Report back each line of the records that contains the string "policy".

::: PROVIDED ENTRIES

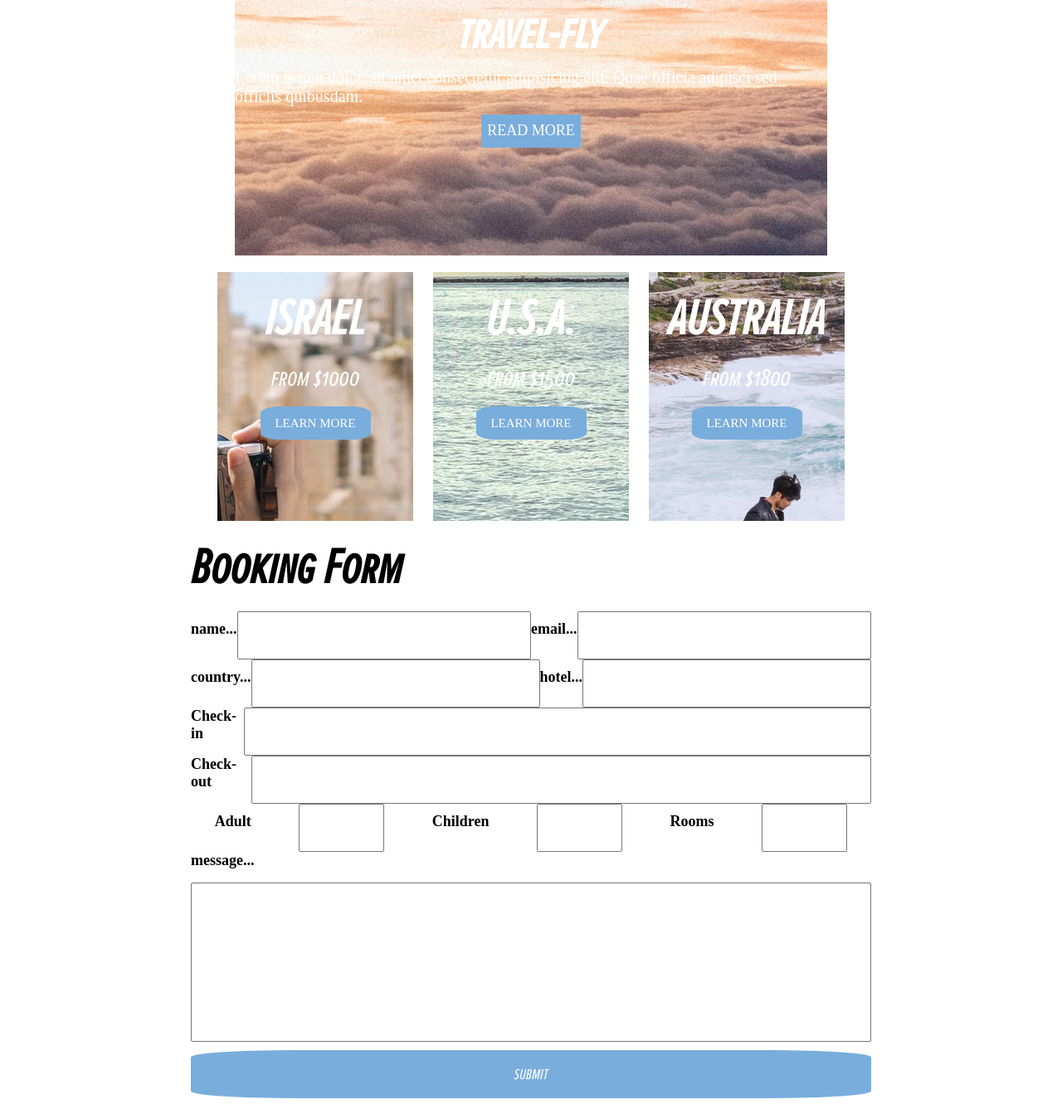
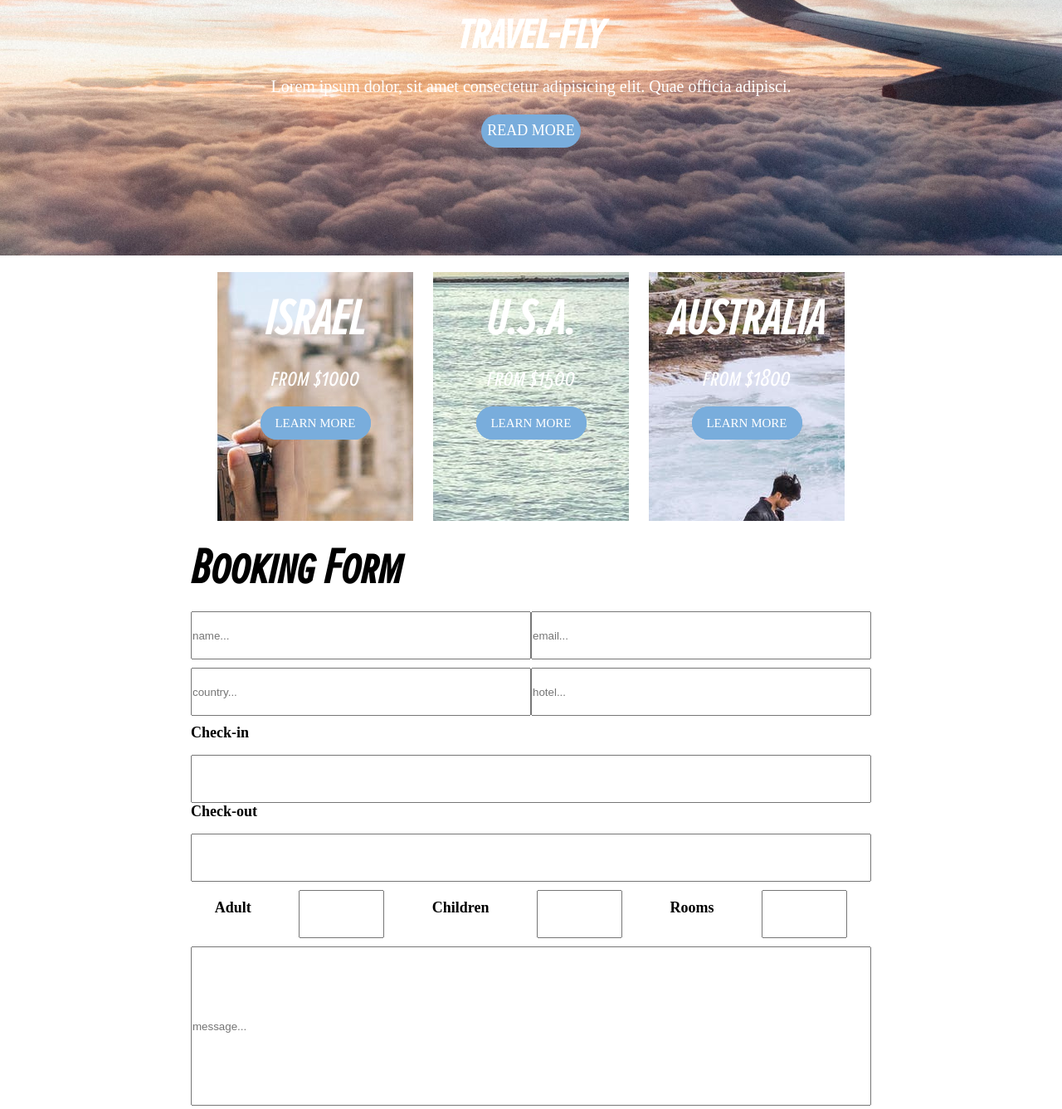
Before and after one commit to gryprilliams/homework-four, a plain HTML site: page index.html in a window 1280 px wide. Shown: the part 192-1529 px from the top of the page at 83% size. Drawn offline with Linux system fonts and the light colour scheme; a web font is replaced by a local one.

Commit message:
updated homework-four for N215

```diff
--- a/index.html
+++ b/index.html
@@ -8,7 +8,6 @@
     <link rel="stylesheet" href="css/styles.css">
 </head>
 <body>
-    <div class="site-container">
         <nav>
             <div class="logo"></div>
             <div class="links">
@@ -26,12 +25,11 @@
                     <h1>travel-fly</h1>
                 </div>
                 <div class="herotxt2">
-                <p>Lorem ipsum dolor, sit amet consectetur adipisicing elit. Quae officia adipisci sed officiis quibusdam.</p>
+                    <p>Lorem ipsum dolor, sit amet consectetur adipisicing elit. Quae officia adipisci.</p>
                 </div>
                 <div>
                     <input type="submit" class="readmore" value="READ MORE">
                 </div>
-
             </section>
             <section class="promo-trips">
                 <div class="israel">
@@ -66,40 +64,24 @@
                     <div class="learnmore">
                         <input type="submit" class="learnmore" value="LEARN MORE">
                     </div>
-
-            </div>
             </section>
             <section class="booking">
                 <h1>Booking Form</h1>
                 <div class="form">
                     <form>
                         <div class="textInputs1">
-                        <label for="name">
-                            <h2>name...</h2>
-                        </label>
-                        <input type="text" id="name">
-                        <label for="email">
-                            <h2>email...</h2>
-                        </label>
-                        <input type="text" id="email">
+                            <input type="text" placeholder="name..." id="name">
+                            <input type="text" placeholder="email..." id="email">
                         </div>
                         <div class="textInputs1">
-                        <label for="country">
-                            <h2>country...</h2>
-                        </label>
-                        <input type="text" id="country">
-                        <label for="hotel">
-                            <h2>hotel...</h2>
-                        </label>
-                        <input type="text" id="hotel">
+                            <input type="text" placeholder="country..." id="country">
+                            <input type="text" placeholder="hotel..." id="hotel">
                         </div>
                         <div class="textInputs2">
                             <label for="check-in">
                                 <h2>Check-in</h2>
                             </label>
                             <input type="text" id="checkin">
-                   </div>
-                   <div class="textInputs2">
                             <label for="check-out">
                                 <h2>Check-out</h2>
                             </label>
@@ -120,10 +102,7 @@
                             <input type="text" id="rooms">
                         </div>
                         <div class="textInputs4">
-                        <label for="message">
-                            <h2>message...</h2>
-                        </label>
-                        <input type="text" id="message">
+                            <input type="text" placeholder="message..." id="message">
                         </div>
                         <div class="submitbtn">
                             <input type="submit" class="submit" value="SUBMIT">
@@ -132,7 +111,6 @@
                 </div>
             </section>
         </div>
-    </div>
         <footer></footer>
 </body>
 </html>
--- a/scss/home.scss
+++ b/scss/home.scss
@@ -1,14 +1,16 @@
 .home {
     max-width: 1280px;
-    width: auto;
+    width: 100%;
     height: 100%;
     margin: 0 auto;
     .hero {
-        width: fit-content;
+        max-width: 1280px;
+        width: 100%;
         height: 500px;
         background-image: url(../../images/hero.jpg);
         background-repeat: no-repeat;
         background-position: center;
+        background-size: cover;
         margin-top: -93px;
         display: flex;
         flex-direction: column;
@@ -16,7 +18,8 @@
         justify-content: center;
 
         .herotxt1 {
-            width: 232px;
+            max-width: 232px;
+            width: 100%;
             height: 80px;
             margin-top: 69px;
             display: flex;
@@ -30,7 +33,8 @@
             }
         }
         .herotxt2 {
-            width: 714px;
+            max-width: 714px;
+            width: 100%;
             height: 50px;
             display: flex;
             align-items: center;
@@ -47,6 +51,7 @@
             height: 40px;
             background-color: #79addc;
             border: none;
+            border-radius: 20px;
             font-family: GillSans;
             font-size: large;
             color: white;
@@ -94,7 +99,7 @@
                 width: 133px;
                 height: 40px;
                 background-color: #79addc;
-                border-radius: 20%;
+                border-radius: 20px;
                 border: none;
                 color: white;
                 font-family: GillSans;
@@ -135,7 +140,7 @@
                 width: 133px;
                 height: 40px;
                 background-color: #79addc;
-                border-radius: 20%;
+                border-radius: 20px;
                 border: none;
                 color: white;
                 font-family: GillSans;
@@ -176,7 +181,7 @@
                 width: 133px;
                 height: 40px;
                 background-color: #79addc;
-                border-radius: 20%;
+                border-radius: 20px;
                 border: none;
                 color: white;
                 font-family: GillSans;
@@ -186,8 +191,9 @@
     }
     .booking {
         max-width: 820px;
+        width: 100%;
         margin: 0 auto;
-        height: 819px;
+        height: fit-content;
         display: block;
         h1 {
             color: black;
@@ -201,18 +207,21 @@
         }
         .form {
             width: 820px;
-            height: auto;
+            height: fit-content;
             .textInputs1 {
                 display: flex;
                 align-items: center;
-                justify-content: space-evenly;
+                justify-content: space-around;
+                margin-bottom: 10px;
                 input{
-                    width: 50%;
+                    max-width: 410px;
+                    width: 100%;
                     height: 58px;
                 }
             }
             .textInputs2 {
-                display: flex;
+                display: block;
+                margin-bottom: 10px;
                 input {
                     width: 100%;
                     height: 58px;
@@ -222,6 +231,7 @@
                 display: flex;
                 align-items: center;
                 justify-content: space-between;
+                margin-bottom: 10px;
                 input {
                     width: 103px;
                     height: 58px;
@@ -240,7 +250,7 @@
                 height: 58px;
                 margin-top: 10px;
                 background-color: #79addc;
-                border-radius: 15%;
+                border-radius: 20px;
                 border: none;
                 display: flex;
                 align-items: center;
```
Also changed, not shown: scss/structure.scss (+1 -10 lines), css/styles.css. Lines whose indentation alone changed are shown as unchanged.
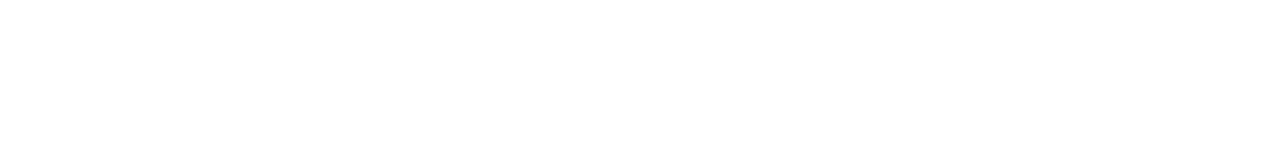
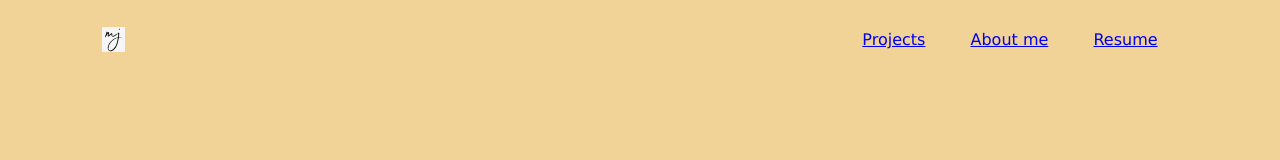
Before and after one commit to mojoe15/UX_UI_HW_17, a plain HTML site: page index.html in a window 1280 px wide. Drawn offline with Linux system fonts and the light colour scheme.

Commit message:
more changes

```diff
--- a/index.html
+++ b/index.html
@@ -7,4 +7,18 @@
     <title>Morgan Johnson</title>
   </head>
   <body></body>
+    <link rel="stylesheet" href="css/styles.css" />
+  </head>
+  <body>
+    <div class="hero">
+      <nav>
+        <img src="images/mid logo.png" class="logo" />
+        <ul>
+          <li><a href="#">Projects</a></li>
+          <li><a href="#">About me</a></li>
+          <li><a href="#">Resume</a></li>
+        </ul>
+      </nav>
+    </div>
+  </body>
 </html>
```
Also changed, not shown: css/style.css (deleted), 2 other files.
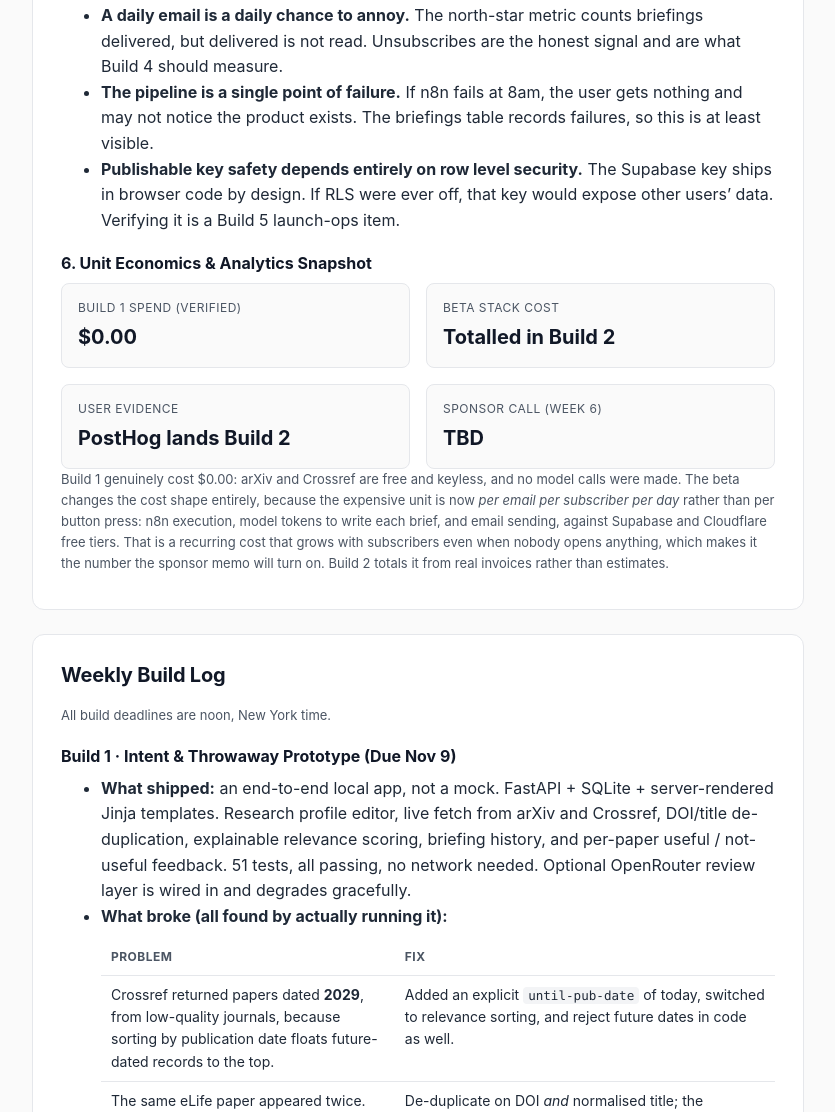
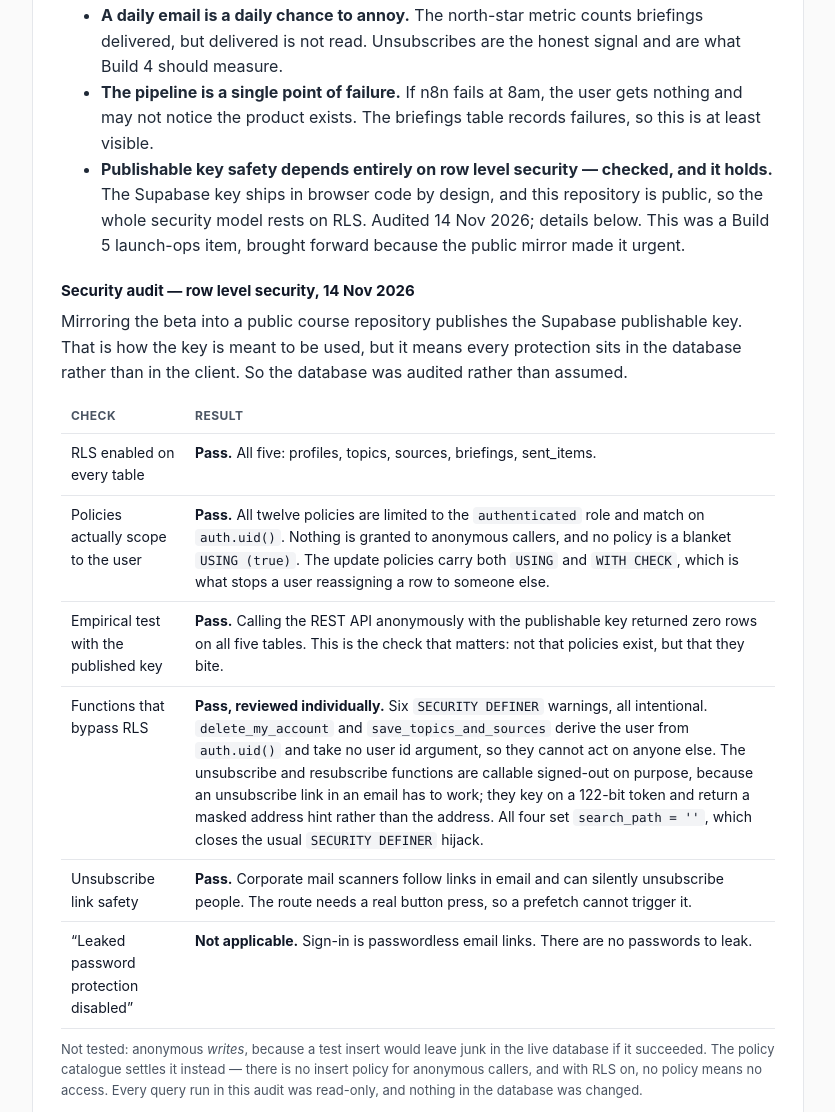
Before and after one commit to building-with-ai-f26/pm4053-NewsForMe, a plain HTML site: page docs/index.html in a window 1280 px wide. Shown: the part 4946-6058 px from the top of the page, without its empty margins (222-1057 px from the left). Drawn offline with Linux system fonts and the light colour scheme.

Commit message:
PRD: record the row level security audit
Mirroring the beta into a public repo publishes the Supabase publishable
key, so the whole security model rests on RLS. The PRD said that was a
Build 5 item; the public mirror made it urgent, so it was done now and the
result is written down rather than assumed.

Findings: RLS on all five tables, all twelve policies limited to the
authenticated role and matched on auth.uid(), with both USING and WITH CHECK
on updates. Calling the REST API anonymously with the published key returns
zero rows on every table, which is the check that actually matters.

The six SECURITY DEFINER advisor warnings were reviewed one by one rather
than waved through, since those functions bypass RLS. All are intentional
and scoped, and all set search_path to empty. The signed-out unsubscribe
function is deliberate and needs a real button press, so a mail scanner
prefetching the link cannot unsubscribe someone.

Records what was not tested and why: anonymous writes, since a test insert
would leave junk in the live database. Every query in the audit was
read-only.

Co-Authored-By: Claude Opus 5 <noreply@anthropic.com>

```diff
--- a/docs/index.html
+++ b/docs/index.html
@@ -96,6 +96,11 @@
     h3 {
       font-size: 16px;
       margin: 18px 0 6px;
+    }
+    h4 {
+      font-size: 15px;
+      margin: 20px 0 6px;
+      color: var(--text);
     }
     p, ul {
       margin: 0 0 12px;
@@ -418,11 +423,77 @@
         <li><strong>The pipeline is a single point of failure.</strong> If n8n fails
           at 8am, the user gets nothing and may not notice the product exists. The
           briefings table records failures, so this is at least visible.</li>
-        <li><strong>Publishable key safety depends entirely on row level security.</strong>
-          The Supabase key ships in browser code by design. If RLS were ever off, that
-          key would expose other users&rsquo; data. Verifying it is a Build 5 launch-ops
-          item.</li>
+        <li><strong>Publishable key safety depends entirely on row level security
+          &mdash; checked, and it holds.</strong> The Supabase key ships in browser
+          code by design, and this repository is public, so the whole security model
+          rests on RLS. Audited 14 Nov 2026; details below. This was a Build 5
+          launch-ops item, brought forward because the public mirror made it
+          urgent.</li>
       </ul>
+
+      <h4>Security audit &mdash; row level security, 14 Nov 2026</h4>
+      <p>
+        Mirroring the beta into a public course repository publishes the Supabase
+        publishable key. That is how the key is meant to be used, but it means every
+        protection sits in the database rather than in the client. So the database was
+        audited rather than assumed.
+      </p>
+      <table class="tbl">
+        <thead><tr><th>Check</th><th>Result</th></tr></thead>
+        <tbody>
+          <tr>
+            <td>RLS enabled on every table</td>
+            <td><strong>Pass.</strong> All five: profiles, topics, sources, briefings,
+                sent_items.</td>
+          </tr>
+          <tr>
+            <td>Policies actually scope to the user</td>
+            <td><strong>Pass.</strong> All twelve policies are limited to the
+                <code>authenticated</code> role and match on
+                <code>auth.uid()</code>. Nothing is granted to anonymous callers, and
+                no policy is a blanket <code>USING (true)</code>. The update policies
+                carry both <code>USING</code> and <code>WITH CHECK</code>, which is
+                what stops a user reassigning a row to someone else.</td>
+          </tr>
+          <tr>
+            <td>Empirical test with the published key</td>
+            <td><strong>Pass.</strong> Calling the REST API anonymously with the
+                publishable key returned zero rows on all five tables. This is the
+                check that matters: not that policies exist, but that they bite.</td>
+          </tr>
+          <tr>
+            <td>Functions that bypass RLS</td>
+            <td><strong>Pass, reviewed individually.</strong> Six
+                <code>SECURITY DEFINER</code> warnings, all intentional.
+                <code>delete_my_account</code> and <code>save_topics_and_sources</code>
+                derive the user from <code>auth.uid()</code> and take no user id
+                argument, so they cannot act on anyone else. The unsubscribe and
+                resubscribe functions are callable signed-out on purpose, because an
+                unsubscribe link in an email has to work; they key on a 122-bit token
+                and return a masked address hint rather than the address. All four set
+                <code>search_path = ''</code>, which closes the usual
+                <code>SECURITY DEFINER</code> hijack.</td>
+          </tr>
+          <tr>
+            <td>Unsubscribe link safety</td>
+            <td><strong>Pass.</strong> Corporate mail scanners follow links in email
+                and can silently unsubscribe people. The route needs a real button
+                press, so a prefetch cannot trigger it.</td>
+          </tr>
+          <tr>
+            <td>&ldquo;Leaked password protection disabled&rdquo;</td>
+            <td><strong>Not applicable.</strong> Sign-in is passwordless email links.
+                There are no passwords to leak.</td>
+          </tr>
+        </tbody>
+      </table>
+      <p class="meta">
+        Not tested: anonymous <em>writes</em>, because a test insert would leave junk
+        in the live database if it succeeded. The policy catalogue settles it instead
+        &mdash; there is no insert policy for anonymous callers, and with RLS on, no
+        policy means no access. Every query run in this audit was read-only, and
+        nothing in the database was changed.
+      </p>
 
       <h3>6. Unit Economics &amp; Analytics Snapshot</h3>
       <div class="grid-2">
```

::::::

- **OUTPUT BELOW**:
+                no policy is a blanket <code>USING (true)</code>. The update policies
+        in the live database if it succeeded. The policy catalogue settles it instead
+        &mdash; there is no insert policy for anonymous callers, and with RLS on, no
+        policy means no access. Every query run in this audit was read-only, and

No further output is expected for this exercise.